Test work shows that the greenhouse gas is absorbed by exposing tailings or other waste rock to the atmosphere, which converts the host rock minerals to carbonate minerals, locking away the CO2 for geological time periods.
Giga Metals president Martin Vydra says Turnagain could achieve carbon neutrality without purchasing carbon credits.
“As the only North American undeveloped nickel deposit of this scale solely focused on the Class I and the battery chemical market, we think our emphasis on low carbon and other ESG principles will make us a desirable source of battery metals for electric vehicles,” he comments in a statement, announcing the test results.
The test work was conducted by a team led by UBC’s Dr Greg Dipple, who has been studying mineral sequestration of CO2 in mine tailings around the world for more than 15 years and whose work has recently been cited in the MIT Technology Review outlining the potential for mineral carbonation processes to permanently sequester vast amounts of CO2 and the interest that is being shown in generating carbon credits through this form of sequestration.
Dipple explains that the initial testing of the Turnagain material took place over a four-week period and showed average absorption rates of 2.7 kg CO2/m2/y for the control sample, with absorption continuing at this rate over the four-week test period.
A second sample was tested with periodic mixing of the tailings layer, reflecting potential active management of a tailings facility; this second sample showed a sustained increase in carbon sequestration rates of 25%. During periods of optimal moisture and mixing, the sequestration rates increased up to three times the long-term average.
In the 2020 preliminary economic assessment (PEA), Giga Metals disclosed expected emissions from a commercial operation of less than 2.5 t CO2e/t of nickel produced in concentrate with a diesel haul fleet and less than 0.75 t CO2e/t of nickel produced with an electrified haul fleet.
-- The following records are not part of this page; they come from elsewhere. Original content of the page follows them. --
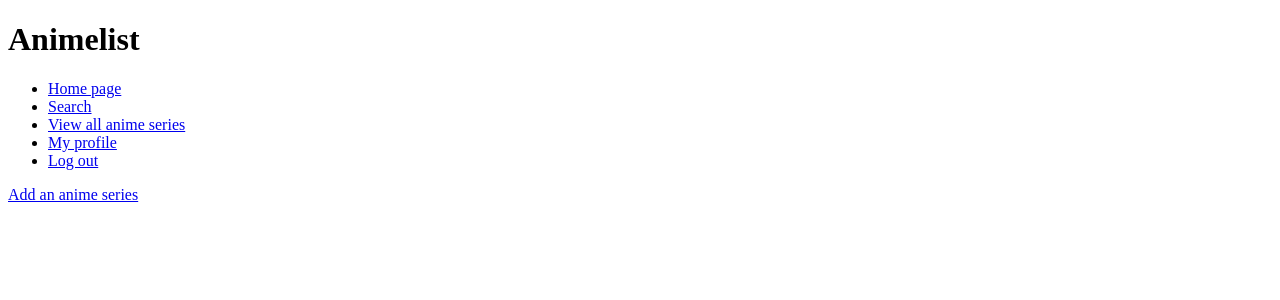
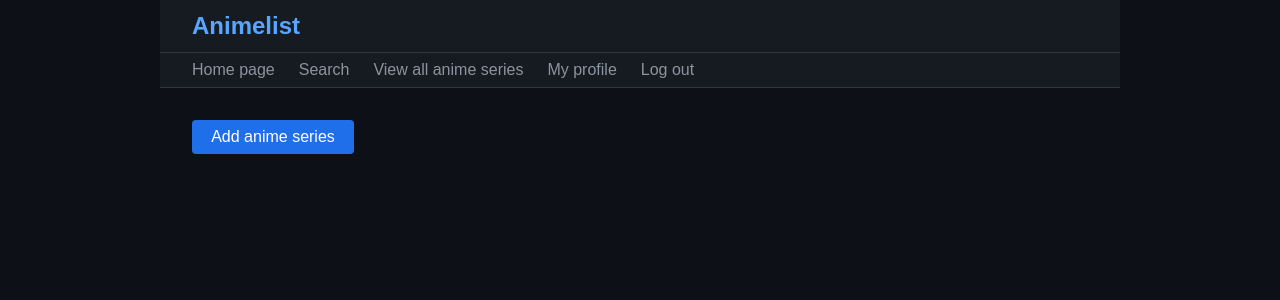
Before and after one commit to MaxKanninen/animelist, a Flask app: page / in a window 1280 px wide. Shown: the top 300 px of the page. Run offline with Flask 3, Linux system fonts and the light colour scheme; the visitor is signed in with stand-in values (Sample User, id 1).

Commit message:
Add CSS styling

```diff
--- /dev/null
+++ b/static/main.css
@@ -0,0 +1,156 @@
+body {
+  margin: 0 auto;
+  max-width: 60em;
+  font-family: sans-serif;
+  background-color: #0d1117;
+  color: #e6edf3;
+}
+
+a {
+  color: #58a6ff;
+  text-decoration: none;
+}
+
+a:hover {
+  color: #79b8ff;
+  text-decoration: underline;
+}
+
+h1, h2, h3 {
+  margin-top: 0;
+}
+
+.header {
+  background-color: #161b22;
+  border-bottom: 1px solid #30363d;
+  padding: 0.75em 2em;
+}
+
+.header h1 {
+  margin: 0;
+  color: #58a6ff;
+  font-size: 1.5em;
+}
+
+.nav {
+  background-color: #161b22;
+  border-bottom: 1px solid #30363d;
+  padding: 0.5em 2em;
+}
+
+nav ul {
+  list-style: none;
+  padding: 0;
+  margin: 0;
+  display: flex;
+  gap: 1.5em;
+}
+
+nav li {
+  display: inline;
+}
+
+nav a {
+  color: #8b949e;
+  text-decoration: none;
+}
+
+nav a:hover {
+  color: #e6edf3;
+  text-decoration: none;
+}
+
+.content {
+  margin-top: 2em;
+  padding: 0 2em;
+}
+
+.card {
+  background-color: #161b22;
+  border: 1px solid #30363d;
+  border-radius: 6px;
+  padding: 1em 1.25em;
+  margin: 0.75em 0;
+}
+
+.review {
+  background-color: #161b22;
+  border: 1px solid #30363d;
+  border-radius: 6px;
+  padding: 0.75em 1em;
+  margin: 0.75em 0;
+}
+
+.review p {
+  margin: 0.5em 0 0;
+  overflow-wrap: break-word;
+}
+
+.tag {
+  display: inline-block;
+  background-color: #1e2430;
+  border: 1px solid #30363d;
+  border-radius: 12px;
+  padding: 0.15em 0.65em;
+  font-size: 0.8em;
+  color: #58a6ff;
+  margin-right: 0.3em;
+}
+
+.meta {
+  color: #8b949e;
+  font-size: 0.9em;
+}
+
+.flash {
+  background-color: #1e2430;
+  border-left: 4px solid #58a6ff;
+  padding: 0.5em 1em;
+  margin-bottom: 1em;
+  border-radius: 0 4px 4px 0;
+}
+
+input[type=text],
+input[type=password],
+textarea,
+select {
+  background-color: #1e2430;
+  color: #e6edf3;
+  border: 1px solid #30363d;
+  border-radius: 4px;
+  padding: 0.4em 0.6em;
+  font-size: 1em;
+  width: 100%;
+  box-sizing: border-box;
+}
+
+.btn {
+  display: inline-block;
+  background-color: #1f6feb;
+  color: #fff;
+  border-radius: 4px;
+  padding: 0.5em 1.2em;
+  text-decoration: none;
+}
+
+.btn:hover {
+  background-color: #388bfd;
+  color: #fff;
+  text-decoration: none;
+}
+
+input[type=submit],
+button {
+  background-color: #1f6feb;
+  color: #fff;
+  border: none;
+  border-radius: 4px;
+  padding: 0.5em 1.2em;
+  font-size: 1em;
+  cursor: pointer;
+}
+
+input[type=submit]:hover,
+button:hover {
+  background-color: #388bfd;
+}
--- a/templates/add-series.html
+++ b/templates/add-series.html
@@ -7,9 +7,7 @@
   <h2>Add an anime series</h2>
 
   {% for message in get_flashed_messages() %}
-  <p>
-    <b>{{ message }}</b>
-  </p>
+  <p class="flash">{{ message }}</p>
   {% endfor %}
 
   <form action="/add-series" method="post">
--- a/templates/edit-series.html
+++ b/templates/edit-series.html
@@ -7,9 +7,7 @@
   <h2>Edit anime series</h2>
 
   {% for message in get_flashed_messages() %}
-  <p>
-    <b>{{ message }}</b>
-  </p>
+  <p class="flash">{{ message }}</p>
   {% endfor %}
 
   <form action="/edit-series/{{ series.id }}" method="post">
--- a/templates/index.html
+++ b/templates/index.html
@@ -7,15 +7,13 @@
 
   {% if session.user_id %}
   <p>
-    <a href="/add-series">Add an anime series</a>
+    <a href="/add-series" class="btn">Add anime series</a>
   </p>
   {% endif %}
 
 
   {% for message in get_flashed_messages() %}
-  <p>
-    <b>{{ message }}</b>
-  </p>
+  <p class="flash">{{ message }}</p>
   {% endfor %}
 
 {% endblock %}
--- a/templates/layout.html
+++ b/templates/layout.html
@@ -3,6 +3,7 @@
 
 <head>
   <title>{% block title %}Animelist{% endblock %}</title>
+  <link rel="stylesheet" href="/static/main.css">
 </head>
 
 <body>
--- a/templates/login.html
+++ b/templates/login.html
@@ -7,9 +7,7 @@
   <h2>User login</h2>
 
   {% for message in get_flashed_messages() %}
-  <p>
-    <b>{{ message }}</b>
-  </p>
+  <p class="flash">{{ message }}</p>
   {% endfor %}
 
   <form action="/login" method="post">
--- a/templates/registration.html
+++ b/templates/registration.html
@@ -7,9 +7,7 @@
   <h2>User registration</h2>
 
   {% for message in get_flashed_messages() %}
-  <p>
-    <b>{{ message }}</b>
-  </p>
+  <p class="flash">{{ message }}</p>
   {% endfor %}
 
   <form action="/registration" method="post">
--- a/templates/review.html
+++ b/templates/review.html
@@ -7,9 +7,7 @@
   <h2>Review for "{{ series.title }}"</h2>
 
   {% for message in get_flashed_messages() %}
-  <p>
-    <b>{{ message }}</b>
-  </p>
+  <p class="flash">{{ message }}</p>
   {% endfor %}
 
   <form action="/series/{{ series.id }}/review" method="post">
```
Also changed, not shown: templates/search.html (+3 -6 lines), templates/series-list.html (+4 -9 lines), templates/series.html (+7 -8 lines), templates/user.html (+8 -7 lines).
This is an order of magnitude lower than the global weighted average of 25.6 t CO2e/t of finished nickel reported by Wood Mackenzie.
At the demonstrated basic sequestration rate of 2.7 kg/m2/y and factoring in the tailings management facility size used in the PEA, Giga Metals estimates that about 900 000 t of CO2 would be sequestered over the mine life, or 0.72 t CO2/t of nickel produced. Seasonal variations and management strategies may cause CO2 sequestration rates to vary. This sequestration rate would make Turnagain a carbon neutral project if an electrified haul fleet becomes available.